The woman has been in labor for two, maybe three days, the story isn’t clear. All that is clear is that two hours up the trail a woman is having a difficult time delivering a baby. It’s somewhat ironic that on this morning we had just toured a recently built birthing center. Recently built, but with no equipment and no staff. As we make our way up the trail we wonder if the woman would have come to the birthing center this time, with her fourth, or was it her fifth child? Again, the story, as being told to us by more than one local we meet on the way remains unclear. We arrive in Tatopani near dusk. Tatopani in Nepali means “hot water.” This village boasts hot mineral baths that are considered a great source of healing to many. We came this way so we could relax and enjoy these waters. Right now however a very frightened Tamang woman is begging to be taken to the hospital and our midwife and pediatrician are busy trying to help her delivery a baby boy. The boy will be named Daniel after the midwife’s late husband. He is born healthy and mother and son are both well the next day.
The delay in delivery was caused by the baby being in the wrong position. Our midwife was able to ascertain this and then help to reposition the baby’s head so delivery could take place. Without this assistance we are not sure what would have happened. And, what about this birthing center we had toured before? Why is it empty and what are women like this one supposed to do when nature fails them and birthing assistance is needed? We had already conducted a one day health camp at the hospital sponsored by The Mountain Fund in Kalikasthan and a second health camp a few days later at The Mountain Fund clinic in Thulo Syabru, so by now our medical staff was getting to know the health problems and lack of facilities intimately. In all, we’d seen over 350 patients by the time we came walking in to Thambuchet.
Located in the Rasuwa District only 90 km from Kathmandu it can still take 9 or more hours to reach Thambuchet by road. As we’d first trekked from near Dunche to Thulo Syabru, conducted a health camp and then walked to Thamuchet, we’d been on the trail two days when we arrived near nightfall. We’d come this way in part because we knew there was a government health post here we wanted to check out. Our long-range plan for health care in Rasuwa includes trying to add resources to that health post. We were not aware that a brand new birthing center had just been built and was just waiting for someone to equip it and add staff. Thambuchet is ideally located for this center. Situated near a hydropower project on the floor of a valley it sits beneath the villages of Gatlang and Goljung and stone’s throw from Chilime village thus making it accessible to nearly 7,000 people.
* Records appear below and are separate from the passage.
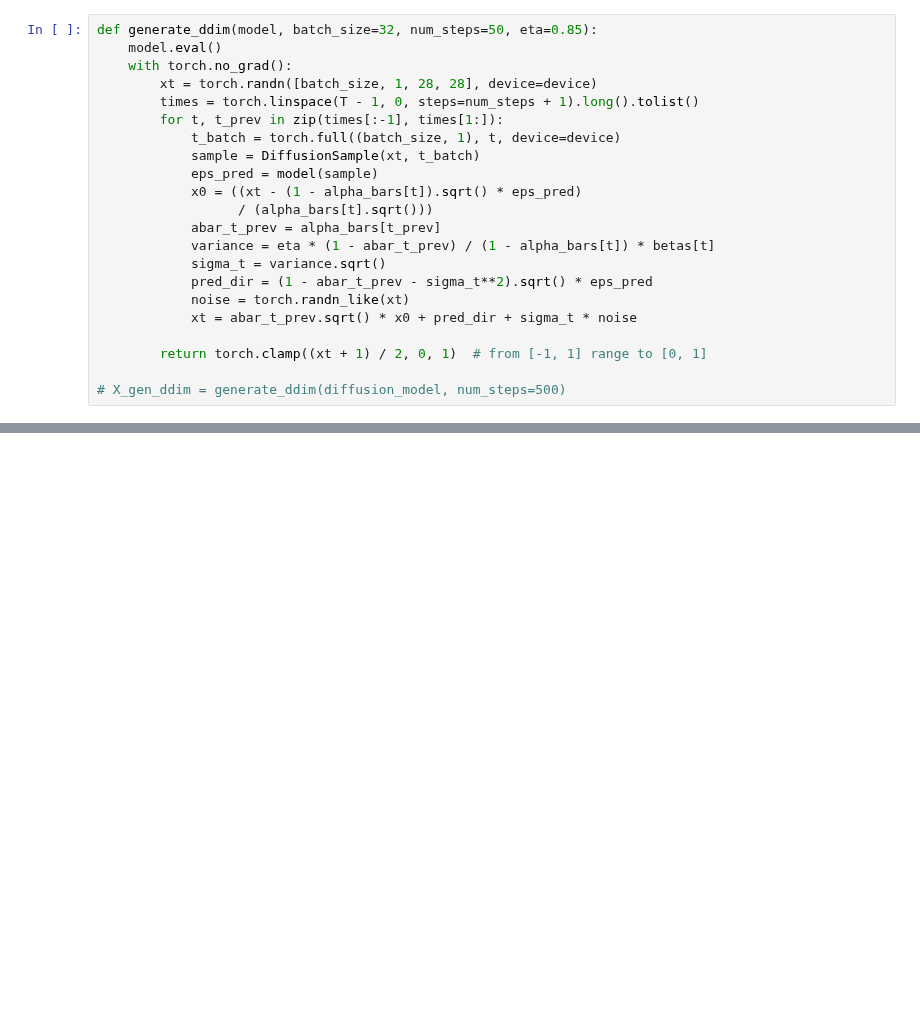
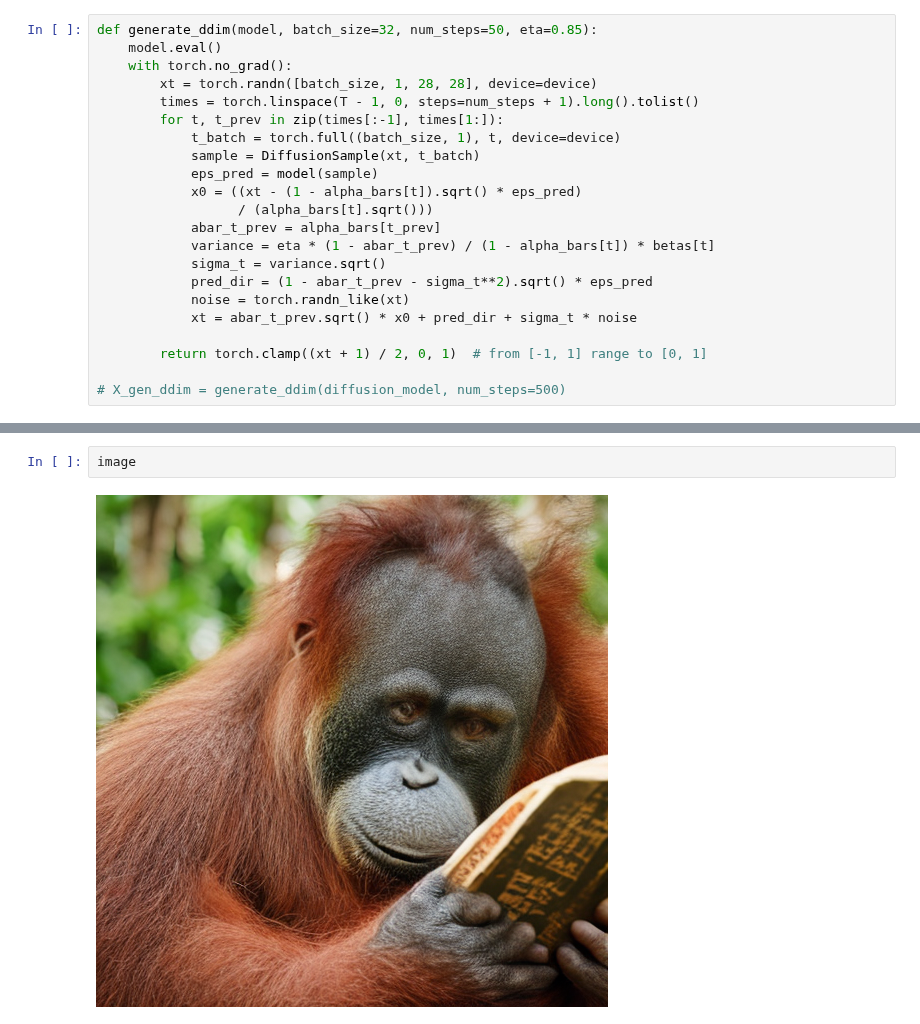
Before and after one commit to DenysLunhul/Hands_On_ML_scikit_learn_PyTorch, a Jupyter notebook: Neural_Networks_Deep_Learning/Chapter_18/Chapter_18.ipynb, the cells around one changed output, grey strips where cells are left out. Saved outputs shown, nothing was run; the diff lists cells and outputs as text; blank space fills up the shorter version.

```diff
--- a/Neural_Networks_Deep_Learning/Chapter_18/Chapter_18.ipynb
+++ b/Neural_Networks_Deep_Learning/Chapter_18/Chapter_18.ipynb
@@ -380,0 +385,4 @@ image = pipe(prompt=prompt, num_inference_steps=1, guidance_scale=0.0).images[0]
+# %%
+image
+# %% [output]
+[figure, added]
```
Also changed, not shown: parts of 1 cell of this notebook.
A perfect place for The Mountain Fund to establish our third base of medical operations for the district. With the government’s newly enacted policies a birthing center is perfect. In an effort to reduce infant and maternal mortality the government recently has taken steps to eliminate the village Traditional Birth Attendant, or TBA, and reward families who come to government hospitals to give birth. Nepal has one of the highest rates of maternal deaths in Asia: currently 12 women die in Nepal every day either during pregnancy or childbirth. Nine out of 10 mothers deliver their babies at home without skilled birth attendants, contributing to a high level of maternal mortality. For years, TBA’s have assisted in the birthing process in homes but most are untrained and the conditions unsanitary. The government hopes that by encouraging more women to use birthing centers with trained staff and sanitary conditions it can reduce maternal mortality. This policy makes perfect sense in urban centers where government hospitals are located but the reality for rural areas is quite a different story.
Where we are, in the Rasuwa District there is one government hospital in Dunche. While our mother in Tatopani faces a walk of several hours to reach the proposed birthing center in Thambuchet, the trip to Dunche adds several hours over some of the roughest roads in the country. It’s not practical to imagine that our mother in Tatopani could have made that trip. One can certainly argue that she could also not have walked the 2-3 hours downhill to Thambuchet either. Trained staff with a safe birthing kit could have easily
walked up to Thambuchet two days before our arrival however, saving a great deal of worry and pain.
We have permission from the District Health Office to staff and equip this now empty birthing center and will begin work right away on this project. Our goal, which is subject to your help and support, is to have the birthing center in operation by fall.